Several kinds of information constitute news.
These include facts, figures, Interpretation, opinion and announcements. Facts, together with figures refer to statements of unchanging elements in a news item. If it is changing, fact refers then to the last known state of that element. Interpretations try to draw meaning from occurrences. It is the effort put into understanding the situation under consideration. Opinions seek to inform the reader or listener about the aspects of a situation based on law, economics, or a multidisciplinary view of the situation under review. Its purpose is to predict effects, describe impact or present possibilities in relation to the occurrence of an event.
Finally, announcements form a critical component of news. This informs the recipients about an event or a change. Its purpose is to update on the latest state of a news item. It includes aspects like major job appointments, upcoming events, death and funerals, among others.
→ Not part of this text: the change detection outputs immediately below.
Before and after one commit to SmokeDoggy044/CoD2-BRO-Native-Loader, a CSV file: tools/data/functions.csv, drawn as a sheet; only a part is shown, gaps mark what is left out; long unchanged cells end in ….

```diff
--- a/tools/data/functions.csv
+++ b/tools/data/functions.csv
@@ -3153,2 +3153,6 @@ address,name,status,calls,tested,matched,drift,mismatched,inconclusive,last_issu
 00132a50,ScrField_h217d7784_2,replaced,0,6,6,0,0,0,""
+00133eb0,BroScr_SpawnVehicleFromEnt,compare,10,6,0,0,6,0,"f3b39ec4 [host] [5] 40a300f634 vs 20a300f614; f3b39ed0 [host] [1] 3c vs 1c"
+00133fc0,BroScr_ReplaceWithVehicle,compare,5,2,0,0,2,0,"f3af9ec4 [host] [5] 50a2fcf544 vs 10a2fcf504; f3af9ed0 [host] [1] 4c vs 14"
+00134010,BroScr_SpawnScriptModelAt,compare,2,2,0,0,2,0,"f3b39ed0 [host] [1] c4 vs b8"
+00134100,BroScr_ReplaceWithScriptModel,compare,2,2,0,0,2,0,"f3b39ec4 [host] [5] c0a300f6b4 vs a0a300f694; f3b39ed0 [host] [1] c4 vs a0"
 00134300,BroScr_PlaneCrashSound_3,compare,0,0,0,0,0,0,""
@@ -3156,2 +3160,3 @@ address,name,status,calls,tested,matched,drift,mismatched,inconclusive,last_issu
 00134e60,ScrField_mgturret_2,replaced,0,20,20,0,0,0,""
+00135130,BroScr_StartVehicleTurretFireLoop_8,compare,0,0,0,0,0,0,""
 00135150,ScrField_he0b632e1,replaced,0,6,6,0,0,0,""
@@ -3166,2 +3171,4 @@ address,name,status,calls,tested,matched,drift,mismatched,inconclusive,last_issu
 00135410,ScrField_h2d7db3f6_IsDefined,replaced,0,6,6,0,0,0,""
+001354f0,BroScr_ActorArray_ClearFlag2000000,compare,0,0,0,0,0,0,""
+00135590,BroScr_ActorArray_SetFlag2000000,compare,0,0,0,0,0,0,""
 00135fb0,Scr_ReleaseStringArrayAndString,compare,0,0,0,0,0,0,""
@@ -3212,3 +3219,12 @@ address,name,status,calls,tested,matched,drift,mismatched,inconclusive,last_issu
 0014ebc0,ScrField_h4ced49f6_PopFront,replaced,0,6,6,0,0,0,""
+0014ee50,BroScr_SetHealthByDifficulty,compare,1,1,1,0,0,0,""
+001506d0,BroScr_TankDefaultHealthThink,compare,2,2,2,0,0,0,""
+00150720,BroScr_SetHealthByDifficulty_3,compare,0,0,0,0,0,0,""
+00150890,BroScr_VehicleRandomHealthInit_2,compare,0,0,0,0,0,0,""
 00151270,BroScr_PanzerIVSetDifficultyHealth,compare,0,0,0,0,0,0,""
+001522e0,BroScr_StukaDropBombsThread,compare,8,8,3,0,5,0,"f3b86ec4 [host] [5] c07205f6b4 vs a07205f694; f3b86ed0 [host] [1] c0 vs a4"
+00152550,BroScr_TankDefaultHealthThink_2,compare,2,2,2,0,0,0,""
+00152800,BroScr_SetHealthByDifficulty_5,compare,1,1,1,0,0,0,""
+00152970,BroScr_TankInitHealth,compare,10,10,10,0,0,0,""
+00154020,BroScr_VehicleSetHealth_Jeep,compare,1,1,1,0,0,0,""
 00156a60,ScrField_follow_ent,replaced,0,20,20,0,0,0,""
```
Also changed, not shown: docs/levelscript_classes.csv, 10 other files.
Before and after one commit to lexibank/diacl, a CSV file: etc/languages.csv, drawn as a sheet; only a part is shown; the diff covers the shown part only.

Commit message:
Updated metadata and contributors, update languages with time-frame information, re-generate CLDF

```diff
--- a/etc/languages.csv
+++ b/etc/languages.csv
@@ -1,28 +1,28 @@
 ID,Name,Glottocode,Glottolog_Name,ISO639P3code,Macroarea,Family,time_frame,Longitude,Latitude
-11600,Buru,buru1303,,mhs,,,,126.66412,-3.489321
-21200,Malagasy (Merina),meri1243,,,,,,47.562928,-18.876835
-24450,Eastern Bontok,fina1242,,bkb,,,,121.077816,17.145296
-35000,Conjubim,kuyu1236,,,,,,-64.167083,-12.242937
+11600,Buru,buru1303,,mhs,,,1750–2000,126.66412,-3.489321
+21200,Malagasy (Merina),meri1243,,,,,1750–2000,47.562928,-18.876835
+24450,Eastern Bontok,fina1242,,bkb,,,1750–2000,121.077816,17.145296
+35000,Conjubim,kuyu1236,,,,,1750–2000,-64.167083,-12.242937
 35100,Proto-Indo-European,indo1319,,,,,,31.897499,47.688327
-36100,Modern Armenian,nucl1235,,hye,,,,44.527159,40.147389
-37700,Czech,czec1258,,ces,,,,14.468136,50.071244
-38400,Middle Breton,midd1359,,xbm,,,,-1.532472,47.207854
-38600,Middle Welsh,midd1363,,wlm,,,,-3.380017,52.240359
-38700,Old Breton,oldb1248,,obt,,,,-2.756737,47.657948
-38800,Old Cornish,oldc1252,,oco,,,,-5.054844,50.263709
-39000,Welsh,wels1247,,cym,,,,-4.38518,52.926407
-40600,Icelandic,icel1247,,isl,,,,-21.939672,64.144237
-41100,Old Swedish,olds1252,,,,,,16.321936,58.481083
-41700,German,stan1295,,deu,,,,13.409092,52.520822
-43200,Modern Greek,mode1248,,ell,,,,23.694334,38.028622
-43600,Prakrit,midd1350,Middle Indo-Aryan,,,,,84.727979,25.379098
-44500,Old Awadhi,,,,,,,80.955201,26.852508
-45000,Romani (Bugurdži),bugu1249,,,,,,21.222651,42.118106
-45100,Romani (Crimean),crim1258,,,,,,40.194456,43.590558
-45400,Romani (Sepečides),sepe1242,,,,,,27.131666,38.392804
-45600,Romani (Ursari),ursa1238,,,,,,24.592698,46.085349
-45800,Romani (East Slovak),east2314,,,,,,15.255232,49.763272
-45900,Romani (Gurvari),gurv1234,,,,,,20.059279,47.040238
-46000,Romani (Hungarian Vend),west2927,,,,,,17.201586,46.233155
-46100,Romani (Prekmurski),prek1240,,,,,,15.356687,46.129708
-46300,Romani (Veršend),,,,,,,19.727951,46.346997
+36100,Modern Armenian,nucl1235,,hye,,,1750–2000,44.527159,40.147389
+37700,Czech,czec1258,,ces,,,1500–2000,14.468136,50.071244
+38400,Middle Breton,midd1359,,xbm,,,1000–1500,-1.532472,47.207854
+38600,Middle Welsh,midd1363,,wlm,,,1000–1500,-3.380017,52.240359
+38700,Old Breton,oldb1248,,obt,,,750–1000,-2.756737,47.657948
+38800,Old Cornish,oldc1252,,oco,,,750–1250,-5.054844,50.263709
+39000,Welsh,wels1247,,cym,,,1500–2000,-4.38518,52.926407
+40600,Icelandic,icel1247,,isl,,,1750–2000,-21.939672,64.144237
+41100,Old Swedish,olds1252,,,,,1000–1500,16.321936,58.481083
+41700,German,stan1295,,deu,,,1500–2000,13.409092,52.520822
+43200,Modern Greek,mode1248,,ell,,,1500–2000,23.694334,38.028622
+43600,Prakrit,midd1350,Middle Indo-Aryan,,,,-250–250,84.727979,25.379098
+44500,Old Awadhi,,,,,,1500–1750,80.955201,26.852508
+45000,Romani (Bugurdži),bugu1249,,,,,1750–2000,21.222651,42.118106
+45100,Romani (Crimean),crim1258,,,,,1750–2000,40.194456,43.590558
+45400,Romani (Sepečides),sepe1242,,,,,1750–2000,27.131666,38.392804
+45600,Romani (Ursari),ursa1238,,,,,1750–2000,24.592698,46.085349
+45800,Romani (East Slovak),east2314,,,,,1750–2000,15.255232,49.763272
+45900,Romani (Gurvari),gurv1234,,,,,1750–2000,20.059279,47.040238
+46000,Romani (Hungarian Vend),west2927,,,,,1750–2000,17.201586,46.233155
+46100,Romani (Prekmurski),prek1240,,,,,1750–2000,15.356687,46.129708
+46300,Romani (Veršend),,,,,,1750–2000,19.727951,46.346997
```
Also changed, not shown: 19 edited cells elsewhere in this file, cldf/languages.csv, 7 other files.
Public announcement of road closures fall under this category. We use news for many different purposes including acquisition of facts, formation of opinions, settlement of arguments and for planning of activities. Many things are just necessary to know regardless of whether there is anything expected from us in relation to it.
This includes matters like terrorist threats, progress of war, presidential visits, among others. It keeps us in the loop and greatly aids our social interaction. Formation of opinion is important in issues where we need to take a stand such as participation in elections and referendums. Settling arguments becomes necessary when there are factual errors in understanding, or differing viewpoints on how a matter will evolve. Finally, news is useful to us for planning our activities. The weather report is invaluable for us when we are planning to travel.
Good or reliable news must come from trustworthy sources such as a well-known media houses, official communication by campus administration on notice boards, or trusted persons. If it comes from other sources, then it needs to be verifiable by independent parties. Credible news influences action. For instance if the government raises terror alert levels, then signs of enhanced security such as in airports and public places ought to be visible. These factors also determine whether one can trust a news source. Any news that sounds sensationalized, or that comes from suspicious sources or that is out of context attracts suspicion. Generally, any news that sounds ‘off’ and is not verifiable does not command confidence.
This applies for official communication and for personal communication. The most suspicious news sources are online news sources presenting partisan views because they often present their views as though they were fact. The definition of news therefore must include the following elements. It requires informative characteristics, an element of ‘newness’ and must have an objective. Before an item qualifies to be news, there has to be an additional amount of information it is adding to what the recipient already knows. Whether it is personal communication, press release, blog reports or announcements on a notice board, additional information is necessary for an item to become news. Secondly, it requires an element of newness. If it sounds old, then it fails in its function as news.
Finally, the item must have a clear objective. Good news items evoke some kind of reaction, and inspire thought or action. Therefore, a fitting definition of news is an item of communication through mainstream, official and personal means of communication that passes on new information to the recipient to achieve a clear objective.